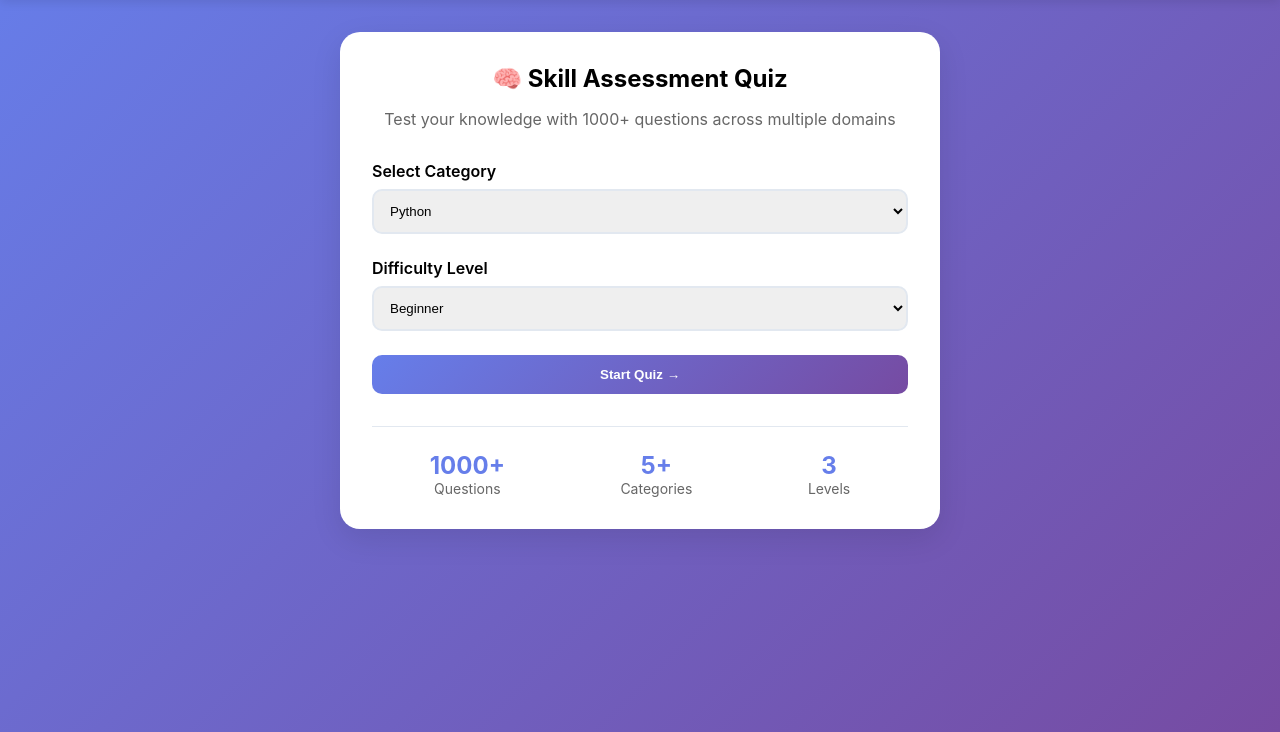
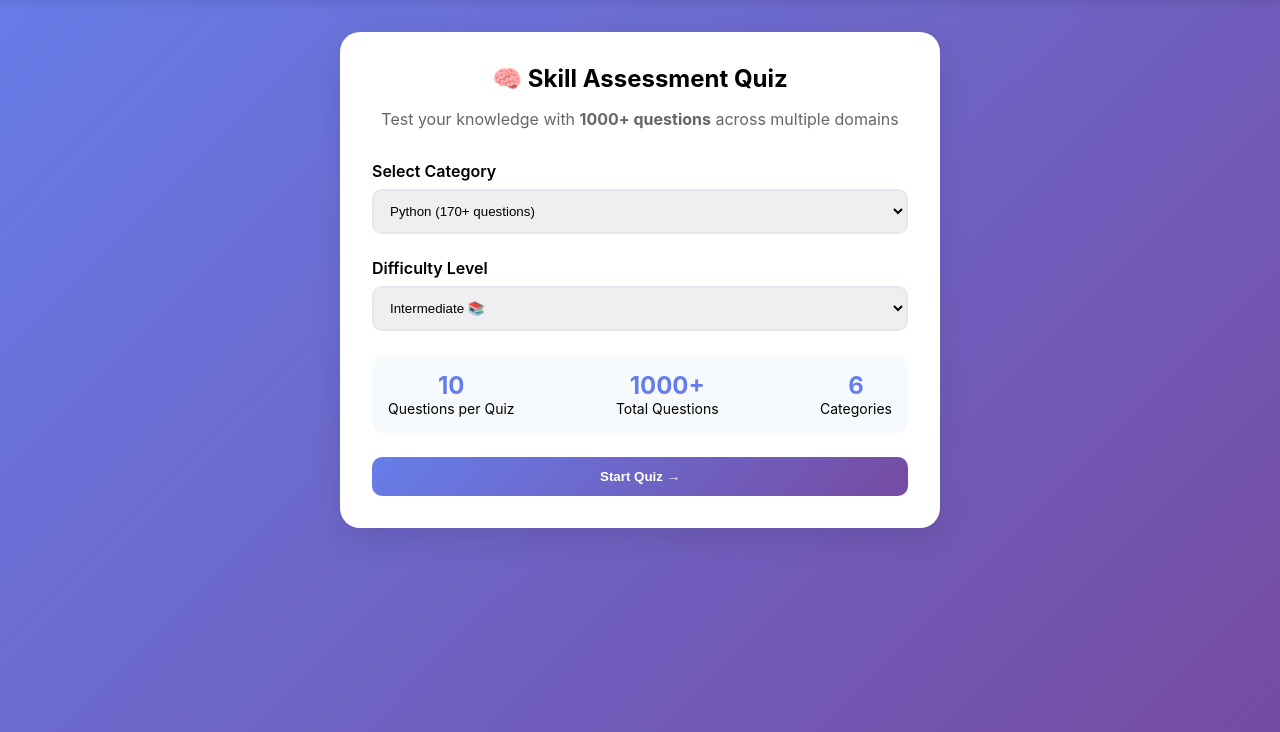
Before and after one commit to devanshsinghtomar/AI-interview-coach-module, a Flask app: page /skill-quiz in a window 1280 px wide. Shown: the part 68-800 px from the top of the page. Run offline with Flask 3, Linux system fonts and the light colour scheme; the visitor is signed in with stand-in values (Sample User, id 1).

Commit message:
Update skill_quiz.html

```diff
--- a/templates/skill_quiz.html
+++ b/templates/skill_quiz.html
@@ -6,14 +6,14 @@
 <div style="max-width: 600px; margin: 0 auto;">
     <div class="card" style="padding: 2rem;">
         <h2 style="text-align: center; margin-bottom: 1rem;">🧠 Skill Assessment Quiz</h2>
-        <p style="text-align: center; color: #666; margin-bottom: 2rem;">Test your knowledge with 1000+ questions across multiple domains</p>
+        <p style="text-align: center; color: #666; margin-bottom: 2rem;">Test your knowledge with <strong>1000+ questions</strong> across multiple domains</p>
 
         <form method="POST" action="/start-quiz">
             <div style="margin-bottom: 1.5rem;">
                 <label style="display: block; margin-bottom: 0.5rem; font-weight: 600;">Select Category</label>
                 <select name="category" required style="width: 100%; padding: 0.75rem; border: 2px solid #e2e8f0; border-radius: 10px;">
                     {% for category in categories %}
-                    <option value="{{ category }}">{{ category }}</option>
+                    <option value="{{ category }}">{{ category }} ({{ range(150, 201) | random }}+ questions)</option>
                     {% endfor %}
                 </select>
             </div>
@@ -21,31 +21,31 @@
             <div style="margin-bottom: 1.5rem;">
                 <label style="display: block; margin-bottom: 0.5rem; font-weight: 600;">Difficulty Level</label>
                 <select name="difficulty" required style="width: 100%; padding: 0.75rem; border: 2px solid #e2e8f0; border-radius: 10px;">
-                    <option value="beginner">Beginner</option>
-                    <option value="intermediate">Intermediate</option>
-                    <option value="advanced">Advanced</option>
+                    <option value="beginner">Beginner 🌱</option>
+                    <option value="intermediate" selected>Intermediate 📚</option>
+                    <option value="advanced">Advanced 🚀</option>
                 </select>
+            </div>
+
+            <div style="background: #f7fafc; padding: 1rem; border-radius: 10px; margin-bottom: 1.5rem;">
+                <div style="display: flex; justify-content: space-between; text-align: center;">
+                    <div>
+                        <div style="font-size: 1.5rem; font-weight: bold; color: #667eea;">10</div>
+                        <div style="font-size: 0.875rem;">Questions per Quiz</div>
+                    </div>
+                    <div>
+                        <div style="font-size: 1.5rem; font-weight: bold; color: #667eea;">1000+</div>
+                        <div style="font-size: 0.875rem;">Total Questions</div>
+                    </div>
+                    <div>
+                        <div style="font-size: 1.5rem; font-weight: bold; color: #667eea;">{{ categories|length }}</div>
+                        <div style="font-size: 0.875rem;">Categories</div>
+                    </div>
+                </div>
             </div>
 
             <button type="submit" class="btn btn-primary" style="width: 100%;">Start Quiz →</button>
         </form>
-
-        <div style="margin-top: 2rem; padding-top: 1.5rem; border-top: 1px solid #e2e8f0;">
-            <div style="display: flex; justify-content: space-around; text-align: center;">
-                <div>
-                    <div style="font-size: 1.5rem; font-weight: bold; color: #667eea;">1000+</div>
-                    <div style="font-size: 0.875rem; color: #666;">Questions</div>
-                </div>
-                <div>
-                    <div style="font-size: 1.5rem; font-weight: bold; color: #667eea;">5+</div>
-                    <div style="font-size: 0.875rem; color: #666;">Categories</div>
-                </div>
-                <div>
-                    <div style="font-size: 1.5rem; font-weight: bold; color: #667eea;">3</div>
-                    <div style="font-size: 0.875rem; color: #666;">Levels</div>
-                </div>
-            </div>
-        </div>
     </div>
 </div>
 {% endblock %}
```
++++++++++++++++++++
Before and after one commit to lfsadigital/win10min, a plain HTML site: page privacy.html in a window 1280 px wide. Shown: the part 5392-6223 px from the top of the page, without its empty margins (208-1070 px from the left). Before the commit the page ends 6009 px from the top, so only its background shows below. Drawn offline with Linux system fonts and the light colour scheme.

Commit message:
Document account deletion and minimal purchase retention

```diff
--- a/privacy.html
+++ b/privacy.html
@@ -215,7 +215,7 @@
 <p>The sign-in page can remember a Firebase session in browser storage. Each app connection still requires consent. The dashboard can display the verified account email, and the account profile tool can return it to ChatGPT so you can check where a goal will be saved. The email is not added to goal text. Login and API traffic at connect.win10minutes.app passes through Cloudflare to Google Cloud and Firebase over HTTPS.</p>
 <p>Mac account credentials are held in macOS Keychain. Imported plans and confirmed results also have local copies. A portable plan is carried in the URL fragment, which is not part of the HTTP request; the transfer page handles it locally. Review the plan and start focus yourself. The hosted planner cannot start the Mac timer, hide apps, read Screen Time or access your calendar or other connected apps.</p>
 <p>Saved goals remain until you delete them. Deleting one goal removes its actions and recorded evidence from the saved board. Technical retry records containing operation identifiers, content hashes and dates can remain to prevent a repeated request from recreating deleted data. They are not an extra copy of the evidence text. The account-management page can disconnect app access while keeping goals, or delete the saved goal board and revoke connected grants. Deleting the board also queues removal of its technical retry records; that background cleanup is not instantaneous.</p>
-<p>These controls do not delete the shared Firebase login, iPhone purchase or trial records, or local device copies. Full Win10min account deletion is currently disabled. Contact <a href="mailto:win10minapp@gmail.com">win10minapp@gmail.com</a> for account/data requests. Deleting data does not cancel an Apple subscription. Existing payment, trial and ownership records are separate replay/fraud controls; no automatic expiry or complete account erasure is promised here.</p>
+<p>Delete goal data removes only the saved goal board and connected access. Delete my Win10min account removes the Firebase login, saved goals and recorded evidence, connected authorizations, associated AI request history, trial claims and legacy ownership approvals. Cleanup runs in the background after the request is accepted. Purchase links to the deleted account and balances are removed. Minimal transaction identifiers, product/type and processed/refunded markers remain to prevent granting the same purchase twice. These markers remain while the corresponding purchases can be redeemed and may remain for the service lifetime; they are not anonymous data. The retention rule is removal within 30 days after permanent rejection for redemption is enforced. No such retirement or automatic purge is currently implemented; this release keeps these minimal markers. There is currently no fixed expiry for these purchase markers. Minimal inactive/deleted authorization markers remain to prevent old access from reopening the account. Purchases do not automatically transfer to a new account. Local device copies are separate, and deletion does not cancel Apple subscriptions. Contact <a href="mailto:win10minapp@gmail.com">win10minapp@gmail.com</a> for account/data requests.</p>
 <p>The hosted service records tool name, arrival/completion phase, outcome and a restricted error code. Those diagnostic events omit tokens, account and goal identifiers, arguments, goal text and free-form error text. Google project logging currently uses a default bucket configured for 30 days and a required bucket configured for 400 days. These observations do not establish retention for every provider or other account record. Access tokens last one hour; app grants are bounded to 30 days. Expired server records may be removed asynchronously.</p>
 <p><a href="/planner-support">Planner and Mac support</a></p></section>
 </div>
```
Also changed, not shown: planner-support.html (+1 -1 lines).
++++++++++++++++++++
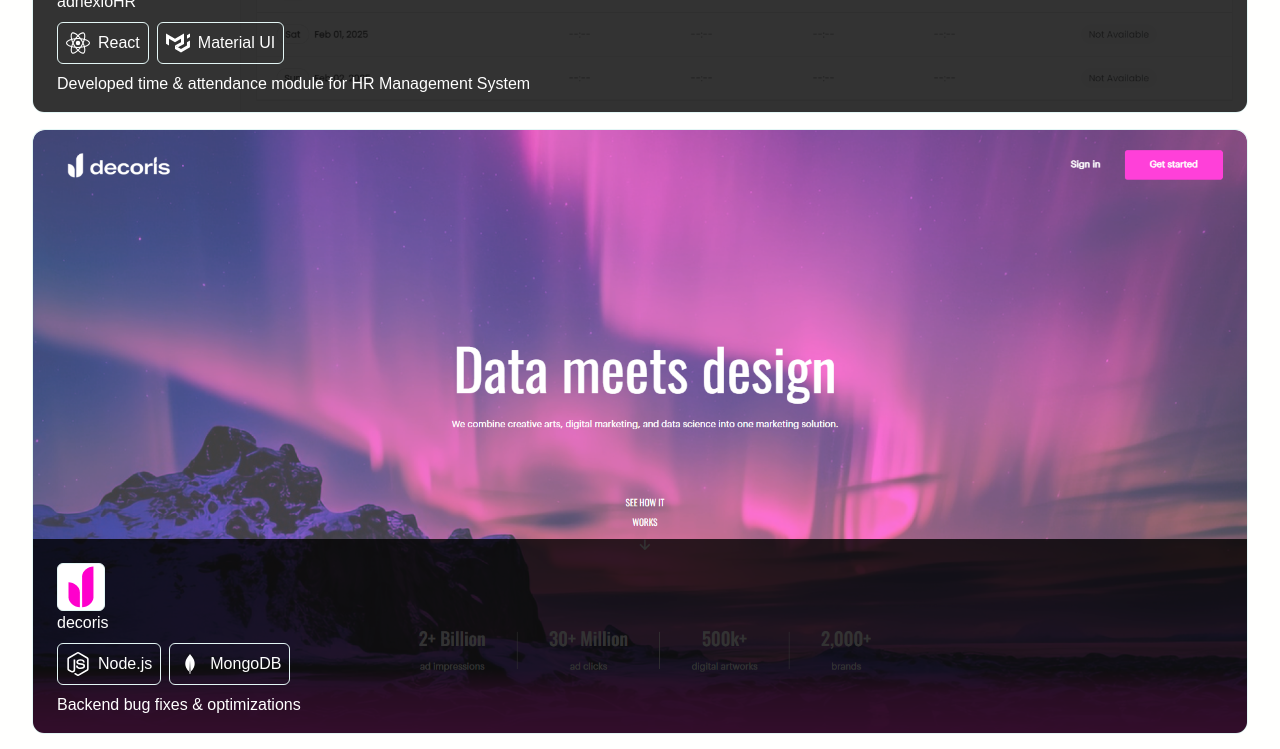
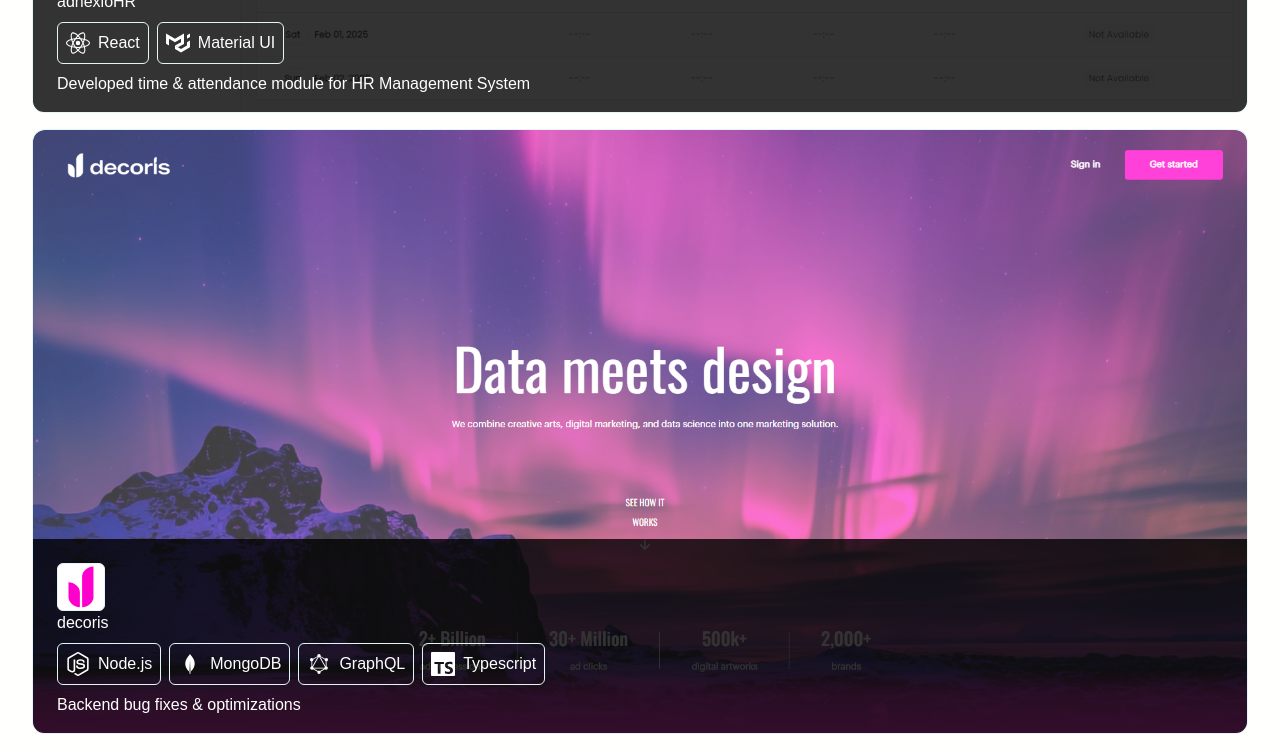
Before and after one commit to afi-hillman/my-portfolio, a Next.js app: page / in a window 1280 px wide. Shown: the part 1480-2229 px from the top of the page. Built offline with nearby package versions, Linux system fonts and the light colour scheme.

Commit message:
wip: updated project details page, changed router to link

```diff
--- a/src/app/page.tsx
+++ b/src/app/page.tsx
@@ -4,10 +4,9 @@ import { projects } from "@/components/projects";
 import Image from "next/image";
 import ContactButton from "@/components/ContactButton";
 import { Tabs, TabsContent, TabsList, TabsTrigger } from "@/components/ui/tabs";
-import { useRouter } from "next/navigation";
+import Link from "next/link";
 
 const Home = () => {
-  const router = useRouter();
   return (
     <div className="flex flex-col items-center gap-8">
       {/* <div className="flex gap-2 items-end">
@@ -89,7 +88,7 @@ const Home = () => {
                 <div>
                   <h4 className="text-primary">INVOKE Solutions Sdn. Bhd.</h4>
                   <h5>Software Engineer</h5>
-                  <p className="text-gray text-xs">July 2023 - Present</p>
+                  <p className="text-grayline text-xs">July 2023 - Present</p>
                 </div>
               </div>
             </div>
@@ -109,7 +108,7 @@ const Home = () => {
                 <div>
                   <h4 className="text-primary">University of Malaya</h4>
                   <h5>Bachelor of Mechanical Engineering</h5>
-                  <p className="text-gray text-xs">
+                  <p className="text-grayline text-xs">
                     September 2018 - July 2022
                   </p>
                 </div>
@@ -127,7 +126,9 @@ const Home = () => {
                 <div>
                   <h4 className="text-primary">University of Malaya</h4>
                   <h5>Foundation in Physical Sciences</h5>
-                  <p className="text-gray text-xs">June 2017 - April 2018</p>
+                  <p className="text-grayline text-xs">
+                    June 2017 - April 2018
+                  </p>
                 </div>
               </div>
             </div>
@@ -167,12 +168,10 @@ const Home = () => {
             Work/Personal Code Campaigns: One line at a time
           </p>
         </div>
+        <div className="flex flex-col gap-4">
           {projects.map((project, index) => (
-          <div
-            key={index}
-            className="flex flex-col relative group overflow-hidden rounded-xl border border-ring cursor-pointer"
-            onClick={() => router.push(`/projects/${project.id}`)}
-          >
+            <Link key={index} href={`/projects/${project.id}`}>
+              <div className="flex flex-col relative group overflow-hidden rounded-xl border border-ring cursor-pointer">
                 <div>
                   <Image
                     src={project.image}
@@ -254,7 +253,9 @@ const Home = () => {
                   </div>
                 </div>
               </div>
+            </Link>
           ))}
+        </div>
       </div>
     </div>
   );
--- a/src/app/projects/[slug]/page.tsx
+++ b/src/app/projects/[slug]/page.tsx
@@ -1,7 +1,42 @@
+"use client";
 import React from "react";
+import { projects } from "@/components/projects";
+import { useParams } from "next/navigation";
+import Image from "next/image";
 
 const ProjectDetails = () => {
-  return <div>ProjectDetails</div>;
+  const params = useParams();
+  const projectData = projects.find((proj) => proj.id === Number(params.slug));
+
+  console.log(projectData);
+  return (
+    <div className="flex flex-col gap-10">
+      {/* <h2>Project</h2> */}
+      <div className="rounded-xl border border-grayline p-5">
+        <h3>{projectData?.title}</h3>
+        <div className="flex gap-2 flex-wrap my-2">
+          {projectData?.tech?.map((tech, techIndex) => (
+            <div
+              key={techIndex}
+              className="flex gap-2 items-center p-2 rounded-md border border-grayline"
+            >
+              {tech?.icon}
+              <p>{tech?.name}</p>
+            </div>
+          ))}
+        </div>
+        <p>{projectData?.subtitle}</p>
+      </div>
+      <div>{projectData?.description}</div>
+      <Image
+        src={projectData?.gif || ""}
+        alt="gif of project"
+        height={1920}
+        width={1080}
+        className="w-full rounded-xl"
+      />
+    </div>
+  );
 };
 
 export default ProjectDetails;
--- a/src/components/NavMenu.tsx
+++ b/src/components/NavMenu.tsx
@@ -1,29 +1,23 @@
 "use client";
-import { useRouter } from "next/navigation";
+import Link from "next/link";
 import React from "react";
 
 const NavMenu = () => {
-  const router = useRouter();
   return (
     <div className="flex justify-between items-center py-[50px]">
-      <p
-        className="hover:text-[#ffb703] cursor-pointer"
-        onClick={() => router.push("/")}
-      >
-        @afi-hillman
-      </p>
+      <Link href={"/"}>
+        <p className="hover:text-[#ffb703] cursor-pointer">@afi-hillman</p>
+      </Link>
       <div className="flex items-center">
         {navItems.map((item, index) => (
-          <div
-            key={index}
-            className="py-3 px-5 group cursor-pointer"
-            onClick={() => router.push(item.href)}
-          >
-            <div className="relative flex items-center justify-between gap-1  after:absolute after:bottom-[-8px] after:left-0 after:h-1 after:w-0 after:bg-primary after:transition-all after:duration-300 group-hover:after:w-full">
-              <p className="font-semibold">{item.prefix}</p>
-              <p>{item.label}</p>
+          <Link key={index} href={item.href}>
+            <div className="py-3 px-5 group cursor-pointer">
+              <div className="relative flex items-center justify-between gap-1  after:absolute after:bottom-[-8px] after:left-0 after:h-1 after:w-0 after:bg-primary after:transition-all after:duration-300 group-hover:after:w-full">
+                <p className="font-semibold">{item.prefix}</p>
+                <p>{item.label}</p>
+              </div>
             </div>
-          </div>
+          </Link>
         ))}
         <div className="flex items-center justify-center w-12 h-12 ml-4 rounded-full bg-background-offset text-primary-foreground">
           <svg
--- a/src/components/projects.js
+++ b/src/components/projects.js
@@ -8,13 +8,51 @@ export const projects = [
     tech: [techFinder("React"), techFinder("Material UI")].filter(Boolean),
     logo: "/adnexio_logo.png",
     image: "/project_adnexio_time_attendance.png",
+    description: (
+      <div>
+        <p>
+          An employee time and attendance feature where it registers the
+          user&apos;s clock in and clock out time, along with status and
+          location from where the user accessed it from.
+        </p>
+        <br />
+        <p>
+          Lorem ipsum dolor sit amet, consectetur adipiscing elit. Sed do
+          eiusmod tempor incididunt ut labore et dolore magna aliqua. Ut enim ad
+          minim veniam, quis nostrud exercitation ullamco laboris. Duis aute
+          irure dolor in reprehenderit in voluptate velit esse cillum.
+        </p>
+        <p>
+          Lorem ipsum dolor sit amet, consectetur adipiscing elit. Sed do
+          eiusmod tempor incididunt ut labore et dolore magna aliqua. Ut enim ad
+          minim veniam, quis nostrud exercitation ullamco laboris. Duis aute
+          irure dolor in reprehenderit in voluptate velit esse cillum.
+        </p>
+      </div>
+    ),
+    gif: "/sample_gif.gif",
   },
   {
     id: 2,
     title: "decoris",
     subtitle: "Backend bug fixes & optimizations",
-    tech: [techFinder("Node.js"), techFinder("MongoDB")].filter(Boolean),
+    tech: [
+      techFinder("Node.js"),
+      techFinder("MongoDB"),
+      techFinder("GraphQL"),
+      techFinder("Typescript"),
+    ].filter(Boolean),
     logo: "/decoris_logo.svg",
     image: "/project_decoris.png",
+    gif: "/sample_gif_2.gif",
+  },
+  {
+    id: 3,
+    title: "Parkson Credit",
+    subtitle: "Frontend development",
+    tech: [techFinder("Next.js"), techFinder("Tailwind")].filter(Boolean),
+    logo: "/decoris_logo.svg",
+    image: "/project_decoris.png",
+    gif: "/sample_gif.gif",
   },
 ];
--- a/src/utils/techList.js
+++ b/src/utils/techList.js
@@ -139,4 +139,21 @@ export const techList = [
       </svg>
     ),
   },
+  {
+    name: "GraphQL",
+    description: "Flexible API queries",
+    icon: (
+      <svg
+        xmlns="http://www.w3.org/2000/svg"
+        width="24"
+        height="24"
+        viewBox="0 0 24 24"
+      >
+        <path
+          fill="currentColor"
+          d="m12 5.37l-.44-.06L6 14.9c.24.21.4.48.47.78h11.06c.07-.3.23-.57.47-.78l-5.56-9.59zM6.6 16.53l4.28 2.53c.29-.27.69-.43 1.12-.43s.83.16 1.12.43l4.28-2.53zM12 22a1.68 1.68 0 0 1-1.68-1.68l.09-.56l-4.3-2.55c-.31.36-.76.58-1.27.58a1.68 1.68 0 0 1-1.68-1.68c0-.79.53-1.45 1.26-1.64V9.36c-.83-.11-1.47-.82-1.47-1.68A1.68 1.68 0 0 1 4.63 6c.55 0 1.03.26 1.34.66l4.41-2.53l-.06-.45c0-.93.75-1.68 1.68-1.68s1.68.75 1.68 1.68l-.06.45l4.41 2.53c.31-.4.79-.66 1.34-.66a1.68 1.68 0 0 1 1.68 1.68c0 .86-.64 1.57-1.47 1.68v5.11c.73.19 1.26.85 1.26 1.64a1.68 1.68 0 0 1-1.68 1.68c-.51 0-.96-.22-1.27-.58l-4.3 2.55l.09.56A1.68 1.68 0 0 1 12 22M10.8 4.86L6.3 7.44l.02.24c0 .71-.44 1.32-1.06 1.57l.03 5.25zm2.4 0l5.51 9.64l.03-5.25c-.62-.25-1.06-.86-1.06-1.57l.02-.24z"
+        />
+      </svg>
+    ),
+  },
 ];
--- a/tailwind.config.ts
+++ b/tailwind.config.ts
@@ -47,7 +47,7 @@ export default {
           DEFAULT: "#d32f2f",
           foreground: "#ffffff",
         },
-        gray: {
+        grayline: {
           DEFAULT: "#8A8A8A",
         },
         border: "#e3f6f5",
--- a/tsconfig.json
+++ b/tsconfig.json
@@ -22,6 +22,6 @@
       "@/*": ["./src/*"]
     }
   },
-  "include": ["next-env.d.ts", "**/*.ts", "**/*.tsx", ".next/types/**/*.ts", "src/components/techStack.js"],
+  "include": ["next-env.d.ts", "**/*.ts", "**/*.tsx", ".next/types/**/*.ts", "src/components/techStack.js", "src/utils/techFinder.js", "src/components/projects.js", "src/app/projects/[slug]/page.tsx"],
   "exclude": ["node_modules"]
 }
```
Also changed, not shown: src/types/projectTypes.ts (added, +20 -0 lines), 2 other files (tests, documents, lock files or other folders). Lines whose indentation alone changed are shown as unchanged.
++++++++++++++++++++
#### [Your task]
In the listing above, how many lines have the string "semibold" in them? Reply with only the figure.

#### [Task output]
2